In 1997, Zurab Tsereteli was elected the President of the Russian Academy of Arts. Two years before, he established the Moscow Museum of Modern Art, which would officially open its doors in 1999 as the first state museum in the country entirely dedicated to modern and contemporary art. In autumn 1998, his first solo exhibition opened in Moscow at the New Manege and was dedicated to the memory of his beloved wife Inessa. It was the starting point of numerous travelling shows of his works – paintings, drawings, bronzes, enamels – that would follow in 2000s-2010s in many cities in Russia, and internationally, in Georgia, Latvia, Belarus, Kazakhstan, Kirghizstan, Bulgaria, Turkey, Spain, Italy, France, the USA, Australia, China and Japan.
In 2006, Zurab Tsereteli unveiled his 30-meter-tall sculptural monument “To the Struggle Against World Terrorism”, or “The Tear of Grief”, in Bayonne, New Jersey. It was donated to the United States as an official gift of Russia in the aftermath of the 9/11 attacks and in solidarity with the American people.
In 2007, the artist became the UNESCO Ambassador of Good Will. In 2009-2010, he was elected a Member of the European Academy of Sciences and Arts (Austria), honored with a title of Chevalier of the National Order of the Legion of Honor by the government of France, and a 1st Rank Order “For Services to Motherland” by the Russian government (in 2014 he became the Full Cavalier of this Order, having been previously awarded all of its ranks). In 2011, he received two awards from the Roman Academy of Fine Arts: the Prize “For Life in Art” and the International Giuseppe Sciacca Award for significant contribution to the arts. In 2014, the artist received the UNESCO Five Continents Medal for his contribution to the world culture. A year later, he was elected a Member of the Chinese Academy of Fine Arts.
For Tsereteli, the period of 2000s-2010s has been very eventful in the sphere of public commissions. In 2000, two of his busts – of Yuri Gagarin and Leo Tolstoy – embellished the squares of Montevideo.
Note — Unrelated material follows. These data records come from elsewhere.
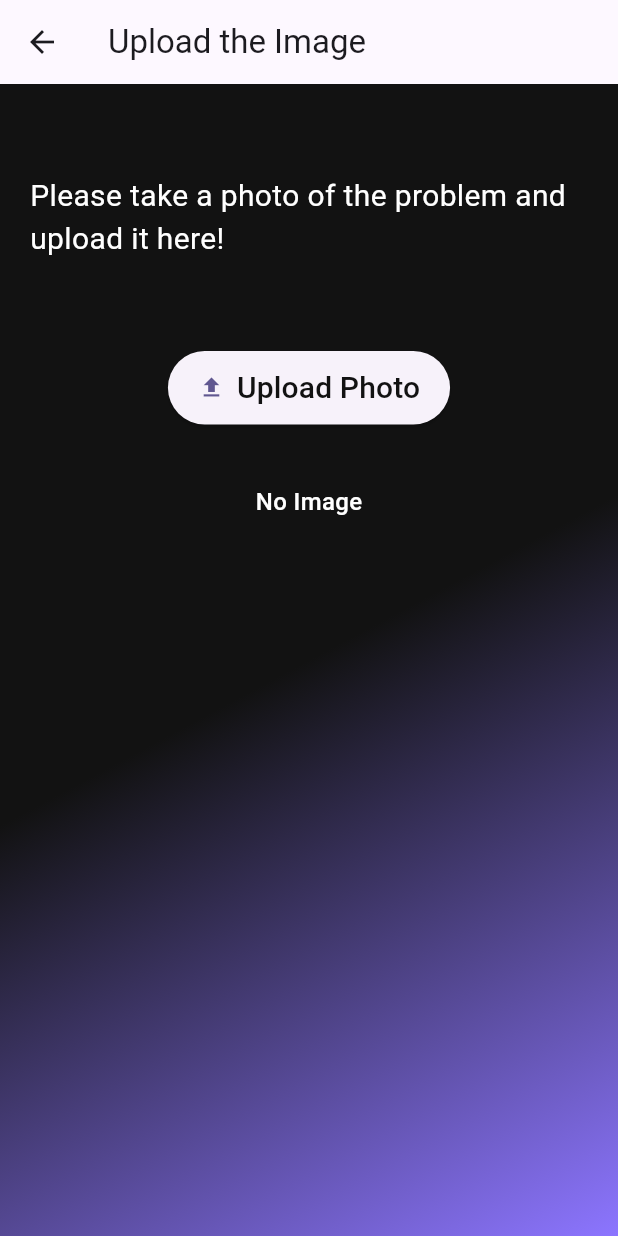
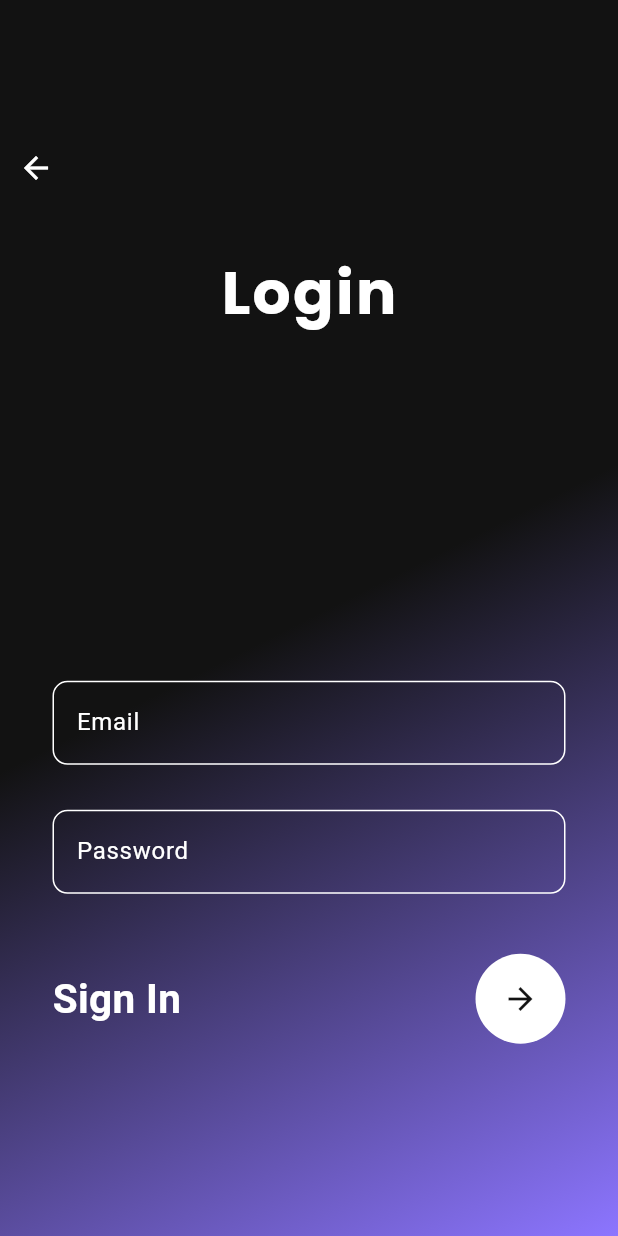
Before and after one commit to cfgblr2023/Team-14, a Flutter app: the screen it shows after launch, after a tap on "Login", on a phone screen of 412 x 824 dp. Run offline on Flutter 3.47's test engine with Material 2 defaults, Android fonts, the phone set to English and light mode, and no system bars; our stand-ins replace google_fonts, image_picker.

Commit message:
Login Ui Done

```diff
--- a/app/lib/router/app_router.dart
+++ b/app/lib/router/app_router.dart
@@ -1,3 +1,4 @@
+import 'package:app/screens/login.dart';
 import 'package:app/screens/upload.dart';
 import 'package:app/screens/volunteerDashboard.dart';
 import 'package:flutter/material.dart';
@@ -20,6 +21,8 @@ class AppRouter {
         return getVolunteerDashboardRoute();
       case '/dashboard':
         return getDashboardRoute();
+      case '/login':
+        return getLoginRoute();
     }
     return null;
   }
@@ -28,6 +31,13 @@ class AppRouter {
     return MaterialPageRoute(
       // Builder Function
       builder: (context) => Upload(),
+    );
+  }
+
+  Route? getLoginRoute() {
+    return MaterialPageRoute(
+      // Builder Function
+      builder: (context) => const MyLogin(),
     );
   }
 
--- a/app/lib/screens/home.dart
+++ b/app/lib/screens/home.dart
@@ -38,7 +38,7 @@ class _HomeState extends State<Home> {
               margin: const EdgeInsets.only(bottom: 20, top: 40),
               child: ElevatedButton.icon(
                 onPressed: () {
-                  Navigator.pushNamed(context, '/dashboard');
+                  Navigator.pushNamed(context, '/login');
                 },
                 icon: const Icon(Icons.login),
                 label: const Text(
--- /dev/null
+++ b/app/lib/screens/login.dart
@@ -0,0 +1,138 @@
+import 'package:app/components/GradientContainer.dart';
+import 'package:flutter/material.dart';
+import 'package:app/constants/colors.dart';
+import 'package:google_fonts/google_fonts.dart';
+
+class MyLogin extends StatefulWidget {
+  const MyLogin({Key? key}) : super(key: key);
+
+  @override
+  _MyLoginState createState() => _MyLoginState();
+}
+
+class _MyLoginState extends State<MyLogin> {
+  @override
+  Widget build(BuildContext context) {
+    return Scaffold(
+      body: GradientContainer(
+        colors: const [PrimaryColor, PrimaryColor, SecondaryColor],
+        child: Center(
+          child: Column(
+            mainAxisSize: MainAxisSize.min,
+            mainAxisAlignment: MainAxisAlignment.center,
+            children: [
+              Row(
+                mainAxisAlignment: MainAxisAlignment.spaceBetween,
+                children: [
+                  IconButton(
+                    onPressed: () {
+                      Navigator.pushNamed(context, '/');
+                    },
+                    style: ButtonStyle(
+                      overlayColor:
+                          MaterialStateProperty.all(Colors.transparent),
+                      foregroundColor: MaterialStateProperty.all(Colors.white),
+                    ),
+                    icon: const Icon(Icons.arrow_back),
+                  ),
+                ],
+              ),
+              Container(
+                padding: const EdgeInsets.only(top: 30),
+                child: Text(
+                  'Login',
+                  style: GoogleFonts.poppins(
+                      color: White,
+                      fontSize: 40,
+                      fontWeight: FontWeight.w700,
+                      letterSpacing: 1.5),
+                ),
+              ),
+              SingleChildScrollView(
+                child: Container(
+                  padding: EdgeInsets.only(
+                      top: MediaQuery.of(context).size.height * 0.28),
+                  child: Column(
+                    crossAxisAlignment: CrossAxisAlignment.start,
+                    children: [
+                      Container(
+                        margin: EdgeInsets.only(left: 35, right: 35),
+                        child: Column(
+                          children: [
+                            TextField(
+                              style: const TextStyle(color: Colors.white),
+                              decoration: InputDecoration(
+                                  enabledBorder: OutlineInputBorder(
+                                    borderRadius: BorderRadius.circular(10),
+                                    borderSide: const BorderSide(
+                                      color: Colors.white,
+                                    ),
+                                  ),
+                                  hintText: "Email",
+                                  hintStyle:
+                                      const TextStyle(color: Colors.white),
+                                  border: OutlineInputBorder(
+                                    borderRadius: BorderRadius.circular(10),
+                                  )),
+                            ),
+                            const SizedBox(
+                              height: 30,
+                            ),
+                            TextField(
+                              style: const TextStyle(color: Colors.white),
+                              obscureText: true,
+                              decoration: InputDecoration(
+                                  enabledBorder: OutlineInputBorder(
+                                    borderRadius: BorderRadius.circular(10),
+                                    borderSide: BorderSide(
+                                      color: Colors.white,
+                                    ),
+                                  ),
+                                  hintText: "Password",
+                                  hintStyle: TextStyle(color: Colors.white),
+                                  border: OutlineInputBorder(
+                                    borderRadius: BorderRadius.circular(10),
+                                  )),
+                            ),
+                            const SizedBox(
+                              height: 40,
+                            ),
+                            Row(
+                              mainAxisAlignment: MainAxisAlignment.spaceBetween,
+                              children: [
+                                Text(
+                                  'Sign In',
+                                  style: TextStyle(
+                                      color: Colors.white,
+                                      fontSize: 27,
+                                      fontWeight: FontWeight.w700),
+                                ),
+                                CircleAvatar(
+                                  radius: 30,
+                                  backgroundColor: White,
+                                  child: IconButton(
+                                      color: PrimaryColor,
+                                      onPressed: () {},
+                                      icon: Icon(
+                                        Icons.arrow_forward,
+                                      )),
+                                )
+                              ],
+                            ),
+                            const SizedBox(
+                              height: 40,
+                            ),
+                          ],
+                        ),
+                      )
+                    ],
+                  ),
+                ),
+              ),
+            ],
+          ),
+        ),
+      ),
+    );
+  }
+}
```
His memorial “Holocaust” composition was donated by Russia to Israel and opened in Jerusalem in 2005. Among his sculptural monuments are those of writers Nikolai Gogol in Rome’s Villa Borghese park (2002), Honoré de Balzac in Agde (2003) and Marina Tsvetaeva in St. Gilles Croix De Vie (2012). In the same year, the “Founding Fathers of the European Union” sculptural group was installed in Scy-Chazelles (Lorraine, France). Two years after, the monument to Pope John Paul II was placed next to the Notre-Dame de Paris cathedral facing the Seine.
In the Italian town of Morciano di Romagna, Zurab Tsereteli’s sculptural composition “Clowns” was installed in 2014. As an impressive counterpart to the 1995 “Birth of the New Man” in Seville, the 126-meter-tall “Birth of the New World” was completed by the artist in 2016 in Arecibo, Puerto Rico. Most recently, in 2017-2018, his monuments to Alexander Pushkin, Rudolf Nureyev and Alexander Solzhenitsyn were unveiled in Apatity, Kazan and Kislovodsk.
In 2001, the Gallery of Arts of Zurab Tsereteli was opened in Moscow as part of the Museum and Exhibitions Complex of the Russian Academy of Arts. He founded the Museum of Modern Art in Tbilisi (2012), which organizes regular exhibitions by Georgian and international artists. Zurab Tsereteli continues his active service as the President of the Russian Academy of Arts and the founding Director of the Moscow Museum of Modern Art. He works tirelessly, always experimenting as an artist, producing many new works in painting and graphic media, bronze and enamel, tapestry and stained-glass, print and ceramics, while channeling his energies into philanthropy, education and public awareness of the visual arts.